## WHAT THE EXERCISE ASKS
Copy the records that follow exactly as written, but not their pictures.

Modification records:
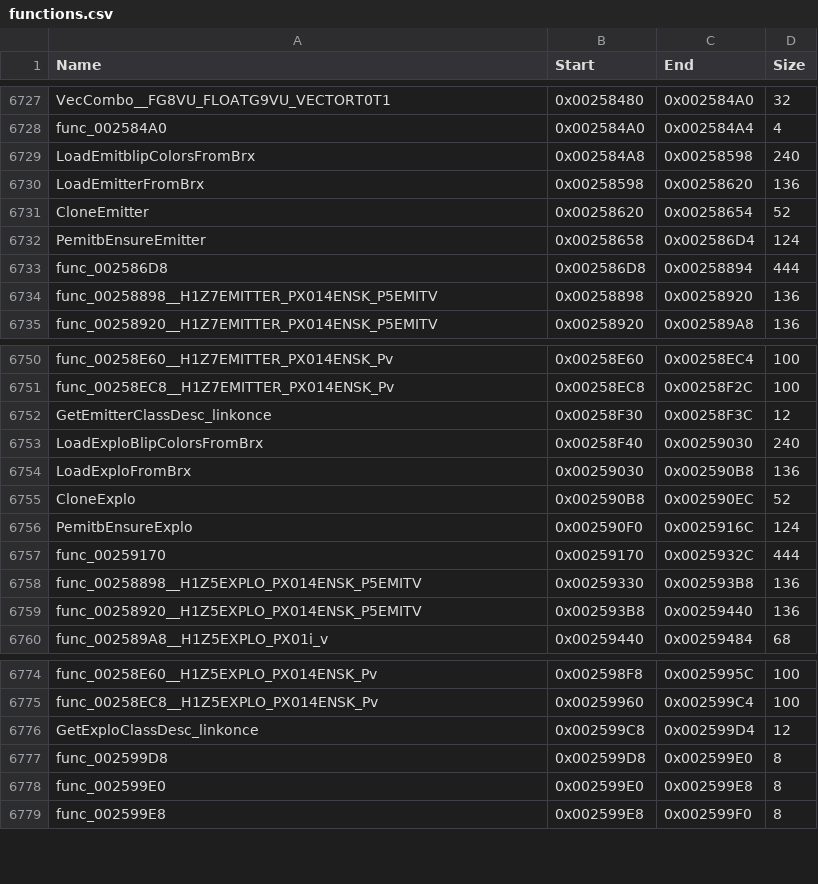
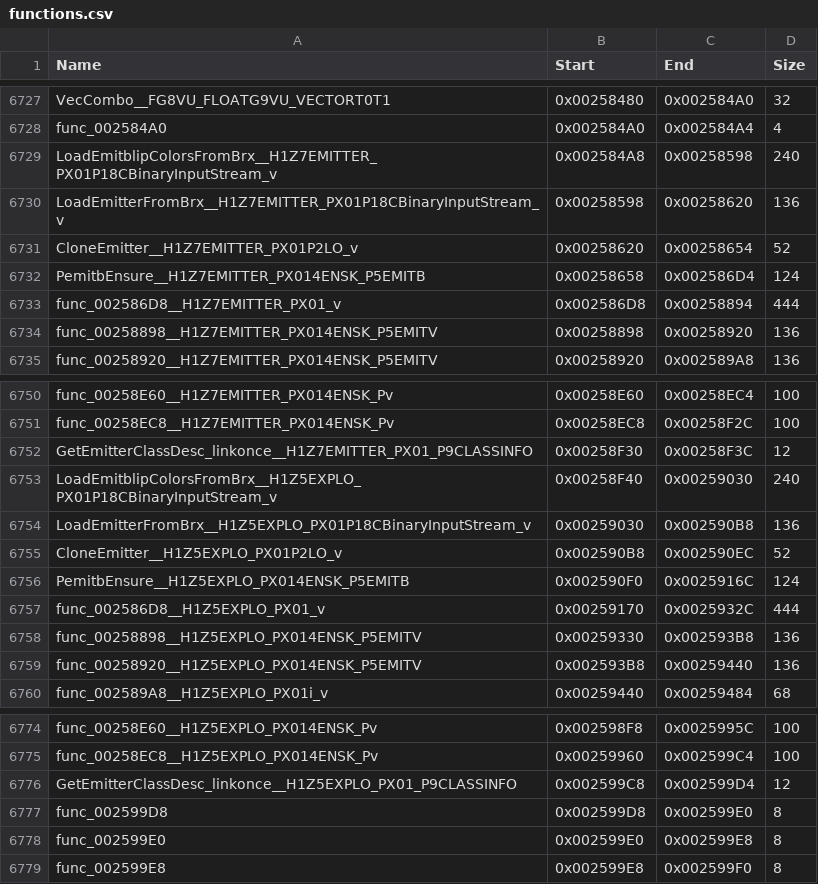
Before and after one commit to brc7/sly2-decomp, a CSV file: config/functions.csv, drawn as a sheet; only a part is shown, gaps mark what is left out.

```diff
--- a/config/functions.csv
+++ b/config/functions.csv
@@ -6728,7 +6728,7 @@ VecCombo__FG8VU_FLOATG9VU_VECTORT0T1,0x00258480,0x002584A0,32
 func_002584A0,0x002584A0,0x002584A4,4
-LoadEmitblipColorsFromBrx,0x002584A8,0x00258598,240
-LoadEmitterFromBrx,0x00258598,0x00258620,136
-CloneEmitter,0x00258620,0x00258654,52
-PemitbEnsureEmitter,0x00258658,0x002586D4,124
-func_002586D8,0x002586D8,0x00258894,444
+LoadEmitblipColorsFromBrx__H1Z7EMITTER_PX01P18CBinaryInputStream_v,0x002584A8,0x00258598,240
+LoadEmitterFromBrx__H1Z7EMITTER_PX01P18CBinaryInputStream_v,0x00258598,0x00258620,136
+CloneEmitter__H1Z7EMITTER_PX01P2LO_v,0x00258620,0x00258654,52
+PemitbEnsure__H1Z7EMITTER_PX014ENSK_P5EMITB,0x00258658,0x002586D4,124
+func_002586D8__H1Z7EMITTER_PX01_v,0x002586D8,0x00258894,444
 func_00258898__H1Z7EMITTER_PX014ENSK_P5EMITV,0x00258898,0x00258920,136
@@ -6751,8 +6751,8 @@ func_00258E60__H1Z7EMITTER_PX014ENSK_Pv,0x00258E60,0x00258EC4,100
 func_00258EC8__H1Z7EMITTER_PX014ENSK_Pv,0x00258EC8,0x00258F2C,100
-GetEmitterClassDesc_linkonce,0x00258F30,0x00258F3C,12
-LoadExploBlipColorsFromBrx,0x00258F40,0x00259030,240
-LoadExploFromBrx,0x00259030,0x002590B8,136
-CloneExplo,0x002590B8,0x002590EC,52
-PemitbEnsureExplo,0x002590F0,0x0025916C,124
-func_00259170,0x00259170,0x0025932C,444
+GetEmitterClassDesc_linkonce__H1Z7EMITTER_PX01_P9CLASSINFO,0x00258F30,0x00258F3C,12
+LoadEmitblipColorsFromBrx__H1Z5EXPLO_PX01P18CBinaryInputStream_v,0x00258F40,0x00259030,240
+LoadEmitterFromBrx__H1Z5EXPLO_PX01P18CBinaryInputStream_v,0x00259030,0x002590B8,136
+CloneEmitter__H1Z5EXPLO_PX01P2LO_v,0x002590B8,0x002590EC,52
+PemitbEnsure__H1Z5EXPLO_PX014ENSK_P5EMITB,0x002590F0,0x0025916C,124
+func_002586D8__H1Z5EXPLO_PX01_v,0x00259170,0x0025932C,444
 func_00258898__H1Z5EXPLO_PX014ENSK_P5EMITV,0x00259330,0x002593B8,136
@@ -6775,3 +6775,3 @@ func_00258E60__H1Z5EXPLO_PX014ENSK_Pv,0x002598F8,0x0025995C,100
 func_00258EC8__H1Z5EXPLO_PX014ENSK_Pv,0x00259960,0x002599C4,100
-GetExploClassDesc_linkonce,0x002599C8,0x002599D4,12
+GetEmitterClassDesc_linkonce__H1Z5EXPLO_PX01_P9CLASSINFO,0x002599C8,0x002599D4,12
 func_002599D8,0x002599D8,0x002599E0,8
```
Also changed, not shown: config/matched.csv, tools/layout/units.csv, 6 other files.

## RESPONSE
Before and after one commit to brc7/sly2-decomp, a CSV file: config/functions.csv, drawn as a sheet; only a part is shown, gaps mark what is left out.

```diff
--- a/config/functions.csv
+++ b/config/functions.csv
@@ -6728,7 +6728,7 @@ VecCombo__FG8VU_FLOATG9VU_VECTORT0T1,0x00258480,0x002584A0,32
 func_002584A0,0x002584A0,0x002584A4,4
-LoadEmitblipColorsFromBrx,0x002584A8,0x00258598,240
-LoadEmitterFromBrx,0x00258598,0x00258620,136
-CloneEmitter,0x00258620,0x00258654,52
-PemitbEnsureEmitter,0x00258658,0x002586D4,124
-func_002586D8,0x002586D8,0x00258894,444
+LoadEmitblipColorsFromBrx__H1Z7EMITTER_PX01P18CBinaryInputStream_v,0x002584A8,0x00258598,240
+LoadEmitterFromBrx__H1Z7EMITTER_PX01P18CBinaryInputStream_v,0x00258598,0x00258620,136
+CloneEmitter__H1Z7EMITTER_PX01P2LO_v,0x00258620,0x00258654,52
+PemitbEnsure__H1Z7EMITTER_PX014ENSK_P5EMITB,0x00258658,0x002586D4,124
+func_002586D8__H1Z7EMITTER_PX01_v,0x002586D8,0x00258894,444
 func_00258898__H1Z7EMITTER_PX014ENSK_P5EMITV,0x00258898,0x00258920,136
@@ -6751,8 +6751,8 @@ func_00258E60__H1Z7EMITTER_PX014ENSK_Pv,0x00258E60,0x00258EC4,100
 func_00258EC8__H1Z7EMITTER_PX014ENSK_Pv,0x00258EC8,0x00258F2C,100
-GetEmitterClassDesc_linkonce,0x00258F30,0x00258F3C,12
-LoadExploBlipColorsFromBrx,0x00258F40,0x00259030,240
-LoadExploFromBrx,0x00259030,0x002590B8,136
-CloneExplo,0x002590B8,0x002590EC,52
-PemitbEnsureExplo,0x002590F0,0x0025916C,124
-func_00259170,0x00259170,0x0025932C,444
+GetEmitterClassDesc_linkonce__H1Z7EMITTER_PX01_P9CLASSINFO,0x00258F30,0x00258F3C,12
+LoadEmitblipColorsFromBrx__H1Z5EXPLO_PX01P18CBinaryInputStream_v,0x00258F40,0x00259030,240
+LoadEmitterFromBrx__H1Z5EXPLO_PX01P18CBinaryInputStream_v,0x00259030,0x002590B8,136
+CloneEmitter__H1Z5EXPLO_PX01P2LO_v,0x002590B8,0x002590EC,52
+PemitbEnsure__H1Z5EXPLO_PX014ENSK_P5EMITB,0x002590F0,0x0025916C,124
+func_002586D8__H1Z5EXPLO_PX01_v,0x00259170,0x0025932C,444
 func_00258898__H1Z5EXPLO_PX014ENSK_P5EMITV,0x00259330,0x002593B8,136
@@ -6775,3 +6775,3 @@ func_00258E60__H1Z5EXPLO_PX014ENSK_Pv,0x002598F8,0x0025995C,100
 func_00258EC8__H1Z5EXPLO_PX014ENSK_Pv,0x00259960,0x002599C4,100
-GetExploClassDesc_linkonce,0x002599C8,0x002599D4,12
+GetEmitterClassDesc_linkonce__H1Z5EXPLO_PX01_P9CLASSINFO,0x002599C8,0x002599D4,12
 func_002599D8,0x002599D8,0x002599E0,8
```
Also changed, not shown: config/matched.csv, tools/layout/units.csv, 6 other files.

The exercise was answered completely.